WHAT THE TASK REQUIRES —
Below are the records; copy out every line that holds the word "onPressed".
*** Opening of SUPPLIED RECORDS ***
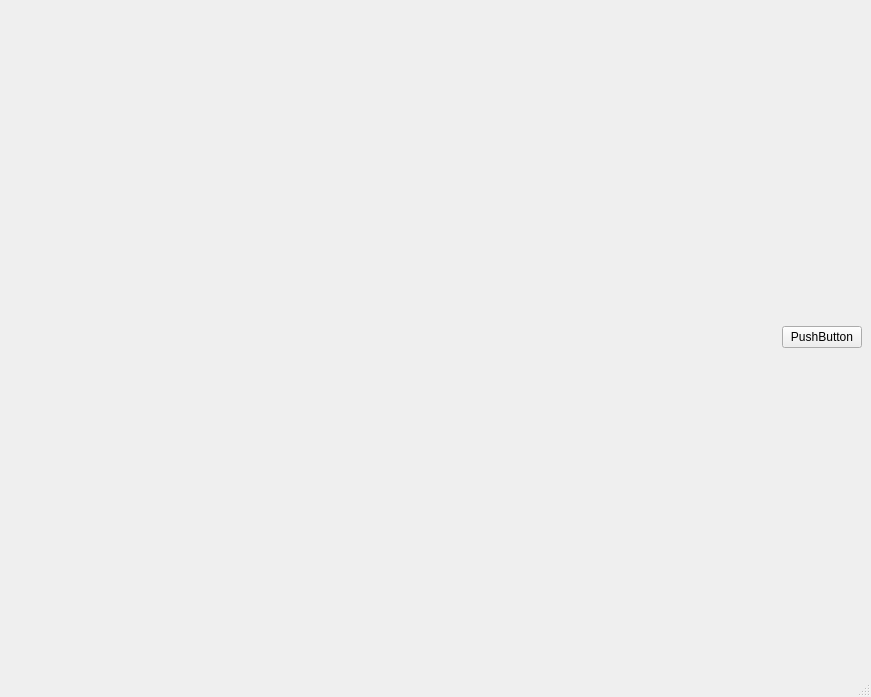
Before: the Qt Designer form trade_monitor/trade_monitor/gapfill_heatmap.ui in takkin-takilog/namake-trader, drawn with Qt 5.
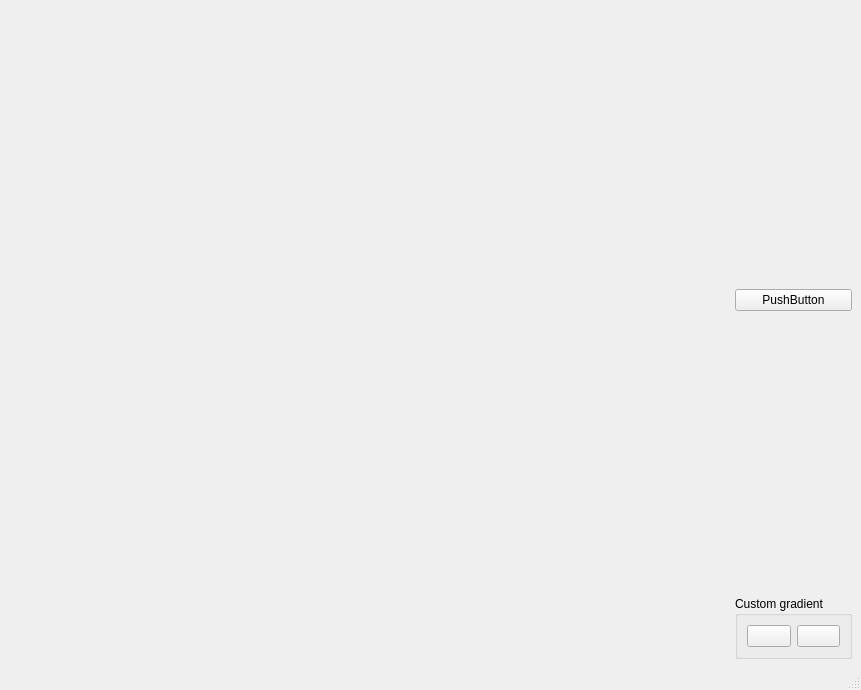
After: the same form once the commit is applied.

The edit to the form file:
```diff
--- a/trade_monitor/trade_monitor/gapfill_heatmap.ui
+++ b/trade_monitor/trade_monitor/gapfill_heatmap.ui
@@ -6,15 +6,15 @@
    <rect>
     <x>0</x>
     <y>0</y>
-    <width>871</width>
-    <height>697</height>
+    <width>861</width>
+    <height>690</height>
    </rect>
   </property>
   <property name="windowTitle">
    <string>qmainwindow</string>
   </property>
   <widget class="QWidget" name="centralwidget">
-   <layout class="QHBoxLayout" name="horizontalLayout">
+   <layout class="QHBoxLayout" name="horizontalLayout_3">
     <item>
      <widget class="QWidget" name="widget" native="true">
       <property name="sizePolicy">
@@ -26,11 +26,128 @@
      </widget>
     </item>
     <item>
-     <widget class="QPushButton" name="pushButton">
-      <property name="text">
-       <string>PushButton</string>
-      </property>
-     </widget>
+     <layout class="QVBoxLayout" name="verticalLayout">
+      <item>
+       <spacer name="verticalSpacer">
+        <property name="orientation">
+         <enum>Qt::Vertical</enum>
+        </property>
+        <property name="sizeHint" stdset="0">
+         <size>
+          <width>20</width>
+          <height>40</height>
+         </size>
+        </property>
+       </spacer>
+      </item>
+      <item>
+       <widget class="QPushButton" name="pushButton">
+        <property name="text">
+         <string>PushButton</string>
+        </property>
+       </widget>
+      </item>
+      <item>
+       <spacer name="verticalSpacer_2">
+        <property name="orientation">
+         <enum>Qt::Vertical</enum>
+        </property>
+        <property name="sizeHint" stdset="0">
+         <size>
+          <width>20</width>
+          <height>40</height>
+         </size>
+        </property>
+       </spacer>
+      </item>
+      <item>
+       <widget class="QGroupBox" name="groupBox_CustomGradient">
+        <property name="sizePolicy">
+         <sizepolicy hsizetype="Preferred" vsizetype="Preferred">
+          <horstretch>0</horstretch>
+          <verstretch>0</verstretch>
+         </sizepolicy>
+        </property>
+        <property name="minimumSize">
+         <size>
+          <width>0</width>
+          <height>0</height>
+         </size>
+        </property>
+        <property name="title">
+         <string>Custom gradient</string>
+        </property>
+        <layout class="QHBoxLayout" name="horizontalLayout_2">
+         <item>
+          <layout class="QHBoxLayout" name="horizontalLayout">
+           <item>
+            <widget class="QPushButton" name="pushButton_gradientBtoYPB">
+             <property name="sizePolicy">
+              <sizepolicy hsizetype="Preferred" vsizetype="Preferred">
+               <horstretch>0</horstretch>
+               <verstretch>0</verstretch>
+              </sizepolicy>
+             </property>
+             <property name="minimumSize">
+              <size>
+               <width>0</width>
+               <height>0</height>
+              </size>
+             </property>
+             <property name="baseSize">
+              <size>
+               <width>0</width>
+               <height>0</height>
+              </size>
+             </property>
+             <property name="text">
+              <string/>
+             </property>
+             <property name="iconSize">
+              <size>
+               <width>24</width>
+               <height>100</height>
+              </size>
+             </property>
+            </widget>
+           </item>
+           <item>
+            <widget class="QPushButton" name="pushButton_gradientGtoRPB">
+             <property name="sizePolicy">
+              <sizepolicy hsizetype="Preferred" vsizetype="Preferred">
+               <horstretch>0</horstretch>
+               <verstretch>0</verstretch>
+              </sizepolicy>
+             </property>
+             <property name="minimumSize">
+              <size>
+               <width>0</width>
+               <height>0</height>
+              </size>
+             </property>
+             <property name="baseSize">
+              <size>
+               <width>0</width>
+               <height>0</height>
+              </size>
+             </property>
+             <property name="text">
+              <string/>
+             </property>
+             <property name="iconSize">
+              <size>
+               <width>24</width>
+               <height>100</height>
+              </size>
+             </property>
+            </widget>
+           </item>
+          </layout>
+         </item>
+        </layout>
+       </widget>
+      </item>
+     </layout>
     </item>
    </layout>
   </widget>
```
Left out of the diff: 2 changed lines with no effect on the pictures.
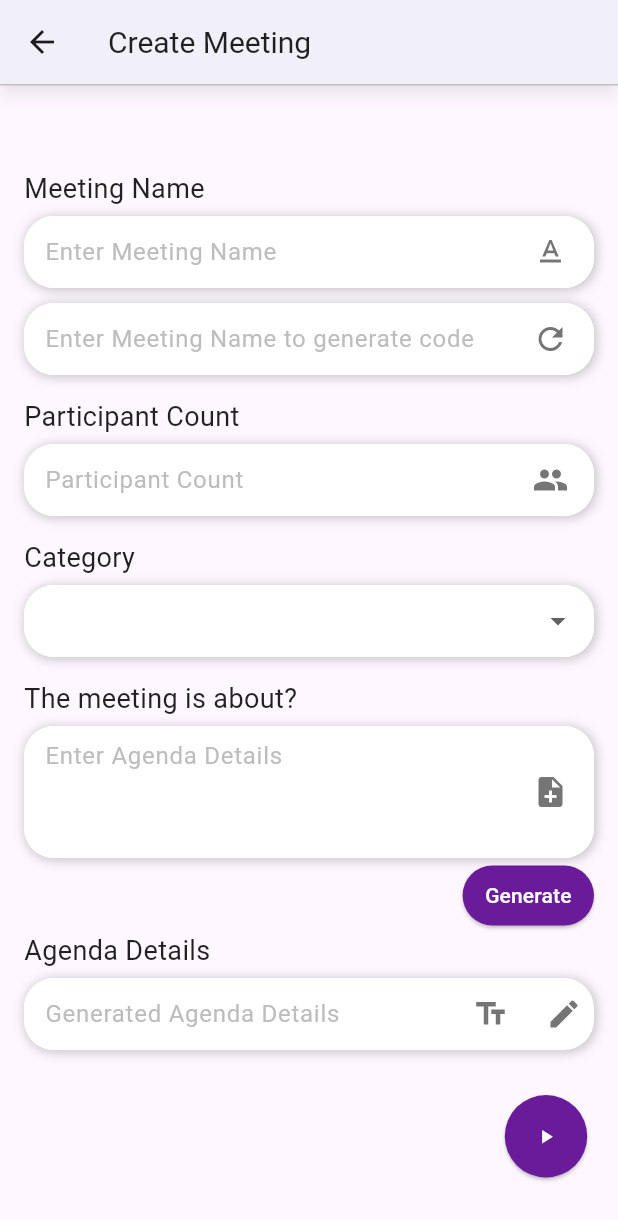
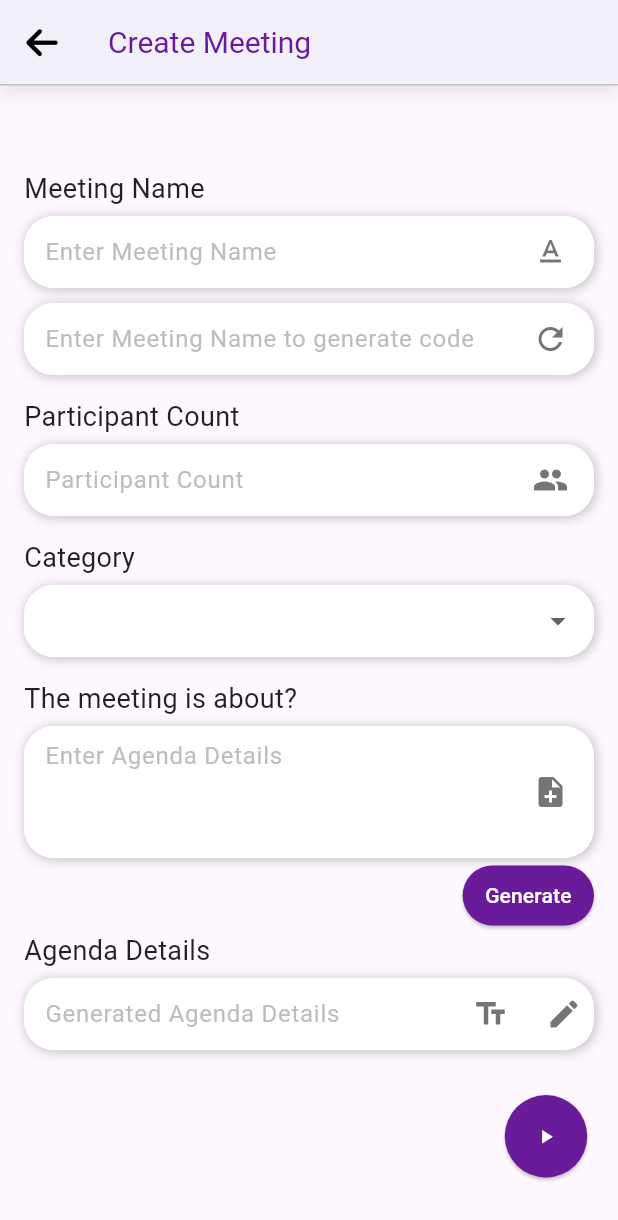
Before and after one commit to devi1262005/meet-app, a Flutter app: the Create screen opened directly, on a phone screen of 412 x 824 dp. Shown: the top 1220 px of the screen. Run offline on Flutter 3.47's test engine with Material 3 defaults, Android fonts, the phone set to English and light mode, and no system bars; our stand-ins replace cloud_firestore, firebase_auth, firebase_core, font_awesome_flutter, google_fonts, google_sign_in; accounts and stored records are empty.

Commit message:
Update create.dart

```diff
--- a/meet/lib/page/create.dart
+++ b/meet/lib/page/create.dart
@@ -5,7 +5,7 @@ import 'package:google_fonts/google_fonts.dart';
 import 'package:http/http.dart' as http;
 import 'dart:convert';
 
-import 'package:meet/page/videocall.dart';
+//import 'package:meet/page/videocall.dart';
 
 class Create extends StatefulWidget {
   const Create({super.key});
@@ -97,11 +97,20 @@ class _CreateState extends State<Create> {
             height: 1.0,
           ),
         ),
+        leading: IconButton(
+          icon: FaIcon(
+            FontAwesomeIcons.arrowLeft,
+            color: Colors.black,
+          ),
+          onPressed: () {
+            Navigator.pop(context);
+          },
+        ),
         title: Text(
           'Create Meeting',
           style: GoogleFonts.roboto(
             fontSize: 20,
-            color: Colors.black87,
+            color: Colors.purple.shade800,
           ),
         ),
       ),
@@ -208,8 +217,8 @@ class _CreateState extends State<Create> {
                   children: [
                     ElevatedButton(
                       onPressed: () {
-                        Navigator.push(
-                          context, MaterialPageRoute(builder: (context) => VideoCallPage()));
+                        //Navigator.push(
+                        //  context, MaterialPageRoute(builder: (context) => VideoCallPage()));
                       },
                       style: ElevatedButton.styleFrom(
                         shape: CircleBorder(),
```
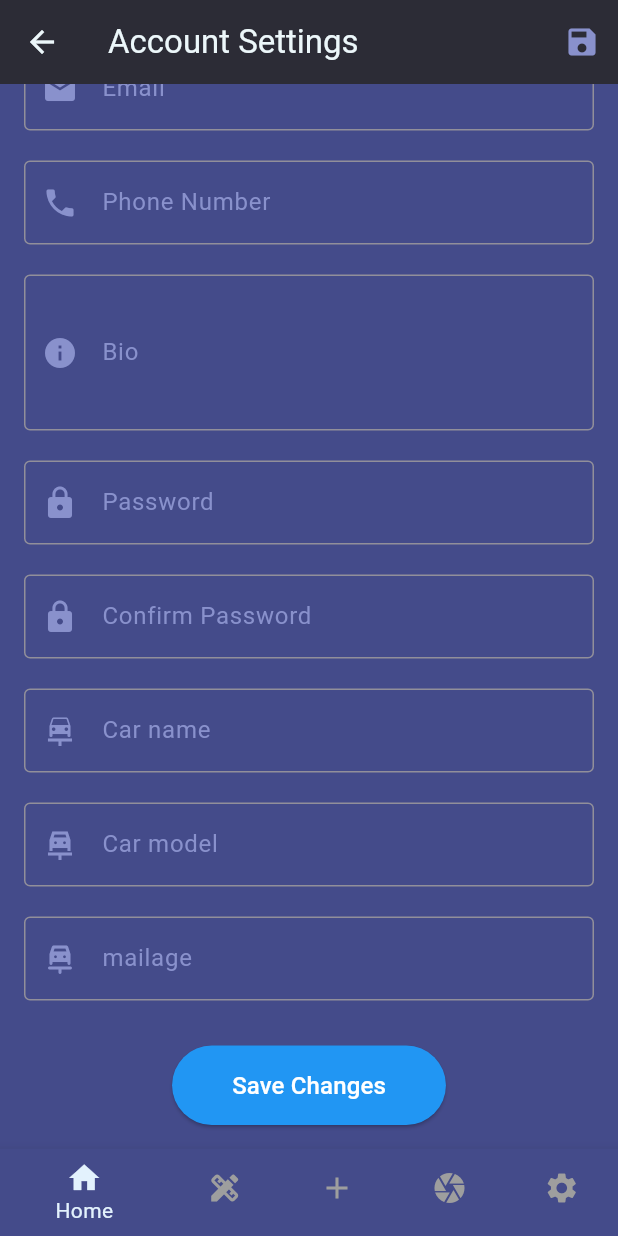
After one commit to codemanbh/Garagecom, a Flutter app: the AccountSettingsPage screen opened by its route, scrolled down 277 dp, after a tap on "Save Changes", on a phone screen of 412 x 824 dp. The commit adds this screen. Run offline on Flutter 3.47's test engine with Material 3 defaults, Android fonts, the phone set to English and light mode, and no system bars; our stand-ins replace cookie_jar, dio, dio_cookie_manager, flutter_dotenv, image_picker.

Commit message:
Account Sitting Page Creation

```diff
--- a/lib/main.dart
+++ b/lib/main.dart
@@ -14,7 +14,7 @@ import 'package:provider/provider.dart';
 // pages
 import './pages/LoginPage.dart';
 import './pages/HomePage.dart';
-import './pages/ProfilePage.dart';
+import 'pages/AccountSettingsPage.dart';
 import './pages/ServicePage.dart';
 import './pages/SettingsPage.dart';
 import './pages/CreatePostPage.dart';
@@ -48,11 +48,11 @@ class MyApp extends StatelessWidget {
         themeMode: ThemeMode.dark,
         debugShowCheckedModeBanner: false,
         // home: const MyHomePage(title: 'Flutter Demo Home Page'),
-        initialRoute: '/AddPartPage',
+        initialRoute: '/loginPage',
         routes: {
           '/loginPage': (context) => const LoginPage(),
           '/homePage': (context) => const HomePage(),
-          '/profilePage': (context) => const ProfilePage(),
+          '/profilePage': (context) => const AccountSettingsPage(),
           '/servicePage': (context) => const ServicePage(),
           '/settingsPage': (context) => const SettingsPage(),
           '/createPostPage': (context) => const CreatePostPage(),
--- /dev/null
+++ b/lib/pages/AccountSettingsPage.dart
@@ -0,0 +1,151 @@
+import 'package:flutter/material.dart';
+import '../components/CustomNavBar.dart';
+
+class AccountSettingsPage extends StatelessWidget {
+  const AccountSettingsPage({super.key});
+
+  @override
+  Widget build(BuildContext context) {
+    return Scaffold(
+      appBar: AppBar(
+        title: const Text('Account Settings'),
+        actions: [
+          IconButton(
+            icon: const Icon(Icons.save),
+            onPressed: () {
+              // Add logic to save changes
+            },
+          ),
+        ],
+      ),
+      body: SingleChildScrollView(
+        padding: const EdgeInsets.all(16.0),
+        child: Column(
+          crossAxisAlignment: CrossAxisAlignment.center,
+          children: [
+            const SizedBox(height: 20),
+            // User Avatar
+            Stack(
+              alignment: Alignment.bottomRight,
+              children: [
+                const CircleAvatar(
+                  radius: 60,
+                  backgroundImage: AssetImage('assets/images/avatar.png'), // Add your default avatar image
+                ),
+                IconButton(
+                  icon: const Icon(Icons.camera_alt, color: Colors.white),
+                  onPressed: () {
+                    // Add logic to change avatar
+                  },
+                ),
+              ],
+            ),
+            const SizedBox(height: 20),
+            // Full Name
+            TextFormField(
+              decoration: const InputDecoration(
+                labelText: 'Full Name',
+                prefixIcon: Icon(Icons.person),
+                border: OutlineInputBorder(),
+              ),
+            ),
+            const SizedBox(height: 20),
+            // Email
+            TextFormField(
+              decoration: const InputDecoration(
+                labelText: 'Email',
+                prefixIcon: Icon(Icons.email),
+                border: OutlineInputBorder(),
+              ),
+            ),
+            const SizedBox(height: 20),
+            // Phone Number
+            TextFormField(
+              decoration: const InputDecoration(
+                labelText: 'Phone Number',
+                prefixIcon: Icon(Icons.phone),
+                border: OutlineInputBorder(),
+              ),
+            ),
+            const SizedBox(height: 20),
+            // Bio
+            TextFormField(
+              maxLines: 3,
+              decoration: const InputDecoration(
+                labelText: 'Bio',
+                prefixIcon: Icon(Icons.info),
+                border: OutlineInputBorder(),
+              ),
+            ),
+            const SizedBox(height: 20),
+            // Password
+            TextFormField(
+              obscureText: true,
+              decoration: const InputDecoration(
+                labelText: 'Password',
+                prefixIcon: Icon(Icons.lock),
+                border: OutlineInputBorder(),
+              ),
+            ),
+            const SizedBox(height: 20),
+            // Confirm Password
+            TextFormField(
+              obscureText: true,
+              decoration: const InputDecoration(
+                labelText: 'Confirm Password',
+                prefixIcon: Icon(Icons.lock),
+                border: OutlineInputBorder(),
+              ),
+            ),
+             const SizedBox(height: 20),
+            // Car name
+             TextFormField(
+              obscureText: true,
+              decoration: const InputDecoration(
+                labelText: 'Car name ',
+                prefixIcon: Icon(Icons.car_repair),
+                border: OutlineInputBorder(),
+              ),
+            ),
+            const SizedBox(height: 20),
+             TextFormField(
+              obscureText: true,
+              decoration: const InputDecoration(
+                labelText: 'Car model ',
+                prefixIcon: Icon(Icons.car_repair_sharp),
+                border: OutlineInputBorder(),
+              ),
+            ),
+            const SizedBox(height: 20),
+             TextFormField(
+              obscureText: true,
+              decoration: const InputDecoration(
+                labelText: 'mailage  ',
+                prefixIcon: Icon(Icons.car_repair_rounded),
+                border: OutlineInputBorder(),
+              ),
+            ),
+            const SizedBox(height: 30),
+
+            // Save Button
+
+            ElevatedButton(
+              onPressed: () {
+                // Add logic to save changes
+              },
+              style: ElevatedButton.styleFrom(
+                padding: const EdgeInsets.symmetric(horizontal: 40, vertical: 15),
+                backgroundColor: Colors.blue, // Custom button color
+              ),
+              child: const Text(
+                'Save Changes',
+                style: TextStyle(fontSize: 16, color: Colors.white),
+              ),
+            ),
+          ],
+        ),
+      ),
+      bottomNavigationBar: const CustomNavBar(),
+    );
+  }
+}
--- a/lib/pages/ProfilePage.dart
+++ /dev/null
@@ -1,24 +0,0 @@
-import 'package:flutter/material.dart';
-import '../components/CustomNavBar.dart';
-
-class ProfilePage extends StatelessWidget {
-  const ProfilePage({super.key});
-
-  @override
-  Widget build(BuildContext context) {
-    return Scaffold(
-      appBar: AppBar(title: const Text('Profile')),
-      body: Padding(
-        padding: const EdgeInsets.all(16.0),
-        child: Center(
-          child: Column(
-            crossAxisAlignment: CrossAxisAlignment.center,
-            mainAxisAlignment: MainAxisAlignment.center,
-            children: [],
-          ),
-        ),
-      ),
-      bottomNavigationBar: CustomNavBar(),
-    );
-  }
-}
--- a/lib/pages/SettingsPage.dart
+++ b/lib/pages/SettingsPage.dart
@@ -1,5 +1,5 @@
 import 'package:flutter/material.dart';
-import 'package:garagecom/pages/ProfilePage.dart';
+import 'package:garagecom/pages/AccountSettingsPage.dart';
 import '../components/CustomNavBar.dart';
 // import '../ProfileSettingsPage.dart'; // Import the ProfileSettingsPage
 
@@ -46,7 +46,10 @@ class SettingsPage extends StatelessWidget {
             leading: const Icon(Icons.account_circle),
             title: const Text('Account Settings'),
             onTap: () {
-              // Navigate to account settings
+               Navigator.push(
+    context,
+    MaterialPageRoute(builder: (context) => AccountSettingsPage()),
+  );
             },
           ),
         ],
```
*** Close of SUPPLIED RECORDS ***
RESPONSE TO THIS EXERCISE —
+          onPressed: () {
                       onPressed: () {
+            onPressed: () {
+                  onPressed: () {
+              onPressed: () {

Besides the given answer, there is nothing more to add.